VW Community Organization Engagement PolicyView
The United Auto Workers local in Chattanooga has met a level of support that for the first time will enable it to start biweekly face-to-face meetings with Volkswagen officials at the factory.
VW said Monday that UAW Local 42 has signed up at least 45 percent of the plant's rank-and-file workforce, a number verified by an independent auditor hired by the automaker. The number triggers new rights for the union, giving the UAW its strongest foothold yet in the Chattanooga plant.
The next step is to have VW officially recognize the UAW, said Gary Casteel, the union's secretary-treasurer.
"In the initial conversations, the local union will remind human resources and the Chattanooga Executive Committee of the mutually agreed-upon commitments that were made by Volkswagen and the UAW last spring in Germany. Among those commitments -- Volkswagen will recognize the UAW as the representative of our members," he said.
Casteel said UAW officials think Volkswagen "made this commitment in good faith and we believe the company will honor this commitment."
However, a rival group seeking VW's recognition said the automaker appears to be picking sides and favoring the UAW, and the company may be violating the National Labor Relations Act.
"A company can't give improper benefits to a union," said Chattanooga attorney Maury Nicely, who is working with the American Council of Employees. "In a situation like this with competing labor organizations, the company has to be careful not to give out a benefit that is unduly advantageous to one side or another."
ACE has sent a letter to Christian Koch, who heads VW's operations in Chattanooga, expressing its concerns over what it called "the unfair implementation" of a new community organization engagement policy unveiled about a month ago. The policy set guidelines for dialogue between the company and labor groups.
VW said in a statement Monday that the company will reach out to the UAW in the near future to start the discussion about the opportunities available to it under the policy.
The automaker said the UAW has reached the highest of three membership levels by gaining the signatures of at least 45 percent of the plant's eligible work force. It said the union can meet biweekly with the plant's executive committee and human resources office.
Also, the UAW can reserve and utilize on-site locations for meetings on nonwork time with staff and/or employees as reasonably needed, according to VW.
Casteel said UAW officials appreciated VW's timely response in verifying the membership level, which he stated exceeds a majority of workers at the plant. The UAW submitted its names a few weeks ago.
"Looking ahead, a cornerstone of Volkswagen's business model is employee representation and participation in the Global Group Works Council," Casteel said. "Until now, Chattanooga has been the only plant not represented on the Global Group Works Council. Chattanooga finally takes part in the Volkswagen philosophy and culture."

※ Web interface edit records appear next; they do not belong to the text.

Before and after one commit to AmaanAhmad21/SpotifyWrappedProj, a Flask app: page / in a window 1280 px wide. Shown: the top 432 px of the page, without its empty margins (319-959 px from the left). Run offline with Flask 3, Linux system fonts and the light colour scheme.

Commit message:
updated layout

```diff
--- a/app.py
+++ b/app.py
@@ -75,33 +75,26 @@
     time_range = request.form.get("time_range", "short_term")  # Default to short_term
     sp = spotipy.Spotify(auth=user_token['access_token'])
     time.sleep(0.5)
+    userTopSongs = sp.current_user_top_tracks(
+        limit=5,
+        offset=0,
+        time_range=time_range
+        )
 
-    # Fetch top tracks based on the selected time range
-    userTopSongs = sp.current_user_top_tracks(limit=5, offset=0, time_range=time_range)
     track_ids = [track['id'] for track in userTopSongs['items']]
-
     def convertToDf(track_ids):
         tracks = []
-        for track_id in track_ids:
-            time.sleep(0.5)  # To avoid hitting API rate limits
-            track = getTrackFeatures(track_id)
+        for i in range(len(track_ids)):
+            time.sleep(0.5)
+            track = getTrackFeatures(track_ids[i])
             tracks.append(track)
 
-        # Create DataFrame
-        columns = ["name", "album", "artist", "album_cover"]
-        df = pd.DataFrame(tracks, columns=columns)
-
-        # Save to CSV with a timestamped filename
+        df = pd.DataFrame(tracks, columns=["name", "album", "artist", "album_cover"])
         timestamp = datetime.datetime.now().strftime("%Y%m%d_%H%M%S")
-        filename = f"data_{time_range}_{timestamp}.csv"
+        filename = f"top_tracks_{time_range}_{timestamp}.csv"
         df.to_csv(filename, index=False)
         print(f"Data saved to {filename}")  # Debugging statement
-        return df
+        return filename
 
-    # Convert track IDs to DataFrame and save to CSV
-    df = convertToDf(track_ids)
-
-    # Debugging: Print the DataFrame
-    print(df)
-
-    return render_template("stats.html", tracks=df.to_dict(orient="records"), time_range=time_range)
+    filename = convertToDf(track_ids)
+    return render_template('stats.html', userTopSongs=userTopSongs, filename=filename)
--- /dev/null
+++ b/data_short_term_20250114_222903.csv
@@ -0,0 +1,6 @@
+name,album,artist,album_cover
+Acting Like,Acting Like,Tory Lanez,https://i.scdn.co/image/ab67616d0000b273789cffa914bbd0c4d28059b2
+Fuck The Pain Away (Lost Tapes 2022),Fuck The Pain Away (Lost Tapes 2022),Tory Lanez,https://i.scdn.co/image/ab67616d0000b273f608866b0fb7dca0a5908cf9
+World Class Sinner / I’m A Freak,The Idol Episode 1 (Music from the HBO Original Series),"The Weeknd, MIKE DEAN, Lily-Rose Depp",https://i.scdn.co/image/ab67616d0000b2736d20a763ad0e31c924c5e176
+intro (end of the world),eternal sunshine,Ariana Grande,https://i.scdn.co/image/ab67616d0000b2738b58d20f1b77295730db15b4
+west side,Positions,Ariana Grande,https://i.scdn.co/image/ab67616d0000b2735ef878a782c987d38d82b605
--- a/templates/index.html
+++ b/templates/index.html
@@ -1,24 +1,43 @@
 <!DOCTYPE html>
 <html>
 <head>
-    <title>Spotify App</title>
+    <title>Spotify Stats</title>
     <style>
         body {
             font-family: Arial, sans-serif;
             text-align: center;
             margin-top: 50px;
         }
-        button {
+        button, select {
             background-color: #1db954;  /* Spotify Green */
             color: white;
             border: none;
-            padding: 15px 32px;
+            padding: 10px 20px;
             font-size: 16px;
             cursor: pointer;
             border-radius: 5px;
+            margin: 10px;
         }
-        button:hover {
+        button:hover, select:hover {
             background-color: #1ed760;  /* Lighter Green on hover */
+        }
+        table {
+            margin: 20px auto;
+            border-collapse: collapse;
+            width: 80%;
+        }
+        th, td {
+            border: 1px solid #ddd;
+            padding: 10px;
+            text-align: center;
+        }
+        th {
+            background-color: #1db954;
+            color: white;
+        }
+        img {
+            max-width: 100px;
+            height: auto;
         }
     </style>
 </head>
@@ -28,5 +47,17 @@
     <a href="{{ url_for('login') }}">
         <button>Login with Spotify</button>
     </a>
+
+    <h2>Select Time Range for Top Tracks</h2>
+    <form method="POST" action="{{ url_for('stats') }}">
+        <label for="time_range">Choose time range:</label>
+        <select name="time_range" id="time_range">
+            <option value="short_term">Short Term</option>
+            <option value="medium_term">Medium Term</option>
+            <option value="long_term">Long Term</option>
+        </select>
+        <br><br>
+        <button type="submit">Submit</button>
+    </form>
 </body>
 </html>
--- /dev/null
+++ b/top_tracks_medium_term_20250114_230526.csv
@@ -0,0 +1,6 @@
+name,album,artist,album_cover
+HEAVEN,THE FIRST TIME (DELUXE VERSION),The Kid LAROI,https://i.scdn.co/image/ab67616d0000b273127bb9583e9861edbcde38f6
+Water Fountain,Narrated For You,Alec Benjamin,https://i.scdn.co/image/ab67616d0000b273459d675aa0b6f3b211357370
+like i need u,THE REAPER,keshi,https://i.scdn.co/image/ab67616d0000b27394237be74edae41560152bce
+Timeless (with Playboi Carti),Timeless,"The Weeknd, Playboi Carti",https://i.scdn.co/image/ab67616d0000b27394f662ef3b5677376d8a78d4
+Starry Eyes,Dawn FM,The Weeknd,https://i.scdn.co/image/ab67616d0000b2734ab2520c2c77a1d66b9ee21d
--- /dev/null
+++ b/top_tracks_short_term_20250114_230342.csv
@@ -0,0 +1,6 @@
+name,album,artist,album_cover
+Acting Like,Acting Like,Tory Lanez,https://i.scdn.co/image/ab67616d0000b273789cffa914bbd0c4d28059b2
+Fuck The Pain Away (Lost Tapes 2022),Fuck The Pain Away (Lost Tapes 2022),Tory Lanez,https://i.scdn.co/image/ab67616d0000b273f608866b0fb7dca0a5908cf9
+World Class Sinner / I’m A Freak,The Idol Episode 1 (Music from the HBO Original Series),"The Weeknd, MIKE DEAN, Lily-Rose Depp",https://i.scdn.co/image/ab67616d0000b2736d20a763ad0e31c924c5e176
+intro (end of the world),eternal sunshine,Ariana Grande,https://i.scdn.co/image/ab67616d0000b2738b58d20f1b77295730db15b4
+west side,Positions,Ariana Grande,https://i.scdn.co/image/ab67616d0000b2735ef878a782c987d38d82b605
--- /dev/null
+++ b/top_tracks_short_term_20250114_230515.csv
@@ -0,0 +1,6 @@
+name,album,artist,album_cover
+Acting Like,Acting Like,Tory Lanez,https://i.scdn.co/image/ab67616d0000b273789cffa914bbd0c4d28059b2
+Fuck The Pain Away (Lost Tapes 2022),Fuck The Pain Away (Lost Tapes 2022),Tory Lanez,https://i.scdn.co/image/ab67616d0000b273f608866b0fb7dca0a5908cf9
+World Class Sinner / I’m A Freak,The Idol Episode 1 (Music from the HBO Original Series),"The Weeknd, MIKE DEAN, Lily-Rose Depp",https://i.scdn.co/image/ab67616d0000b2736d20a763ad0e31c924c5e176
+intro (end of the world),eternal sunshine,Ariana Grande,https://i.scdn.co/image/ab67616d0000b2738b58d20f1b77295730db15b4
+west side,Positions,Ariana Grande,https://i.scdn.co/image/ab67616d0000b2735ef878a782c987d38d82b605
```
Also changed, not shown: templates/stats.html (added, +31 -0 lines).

He said the local union will present the plant management with a September letter of intent in which the VW Global Group Works Council expressed its desire for the factory to be a UAW-represented facility.
"With this in mind, we will be working toward the process of collective bargaining with the company," Casteel said.
Mike Cantrell, the local's president and a VW employee, said his primary purpose is to gain recognition from VW.
"That's the goal ... so we can start bargaining," he said.
Cantrell said he plans to have meetings with his members, get their concerns and take those forward.
In terms of discussing money with VW officials, he said that's not something he assumes will be one of the topics. But, Cantrell said, that may come up under collective bargaining.
Sean Moss, ACE's interim president and a VW worker, said the automaker is moving forward with a process that's not fair to ACE, citing the verification of "invalid signatures," including those that were obtained by the UAW before the policy's announcement.
"Authorization cards which predate the policy could not have been obtained by the UAW as support for engagement under the terms of that policy," said Moss. He said only cards that were signed after the implementation of the policy should be allowed.
He said if outdated or revoked authorization cards are allowed to count, "the natural conclusion would be that members of VW management and the UAW have been colluding to undermine the voice of the majority of VW-Chattanooga employees."
In February, the UAW lost a vote to organize the plant's workers by 712 to 626.
Nicely said VW has refused to provide ACE with a basic list of those employees eligible for representation under the policy, something it provided to the UAW long ago.
Cantrell said both groups have gotten the same opportunity under VW's new policy.
"We learned the same requirements at the same time," he said. "I had to find out what was required. We went by the guidelines. We submitted the information in the proper order it was to be submitted."
Nicely said he believes VW would have to wait a year from last February's election to provide recognition to the UAW.
"Recognition means you're the exclusive representative of employees. No other entity can act as their representative," he said.
Nicely wouldn't say how many members ACE has or when it might submit names to VW for verification.
"We continue to get cards," he said. Nicely said a group can submit names only once every six months, and there's a discussion about whether ACE should try to get all the names it can before it makes a submission.
Contact Mike Pare at email@example.com or 423-757-6318.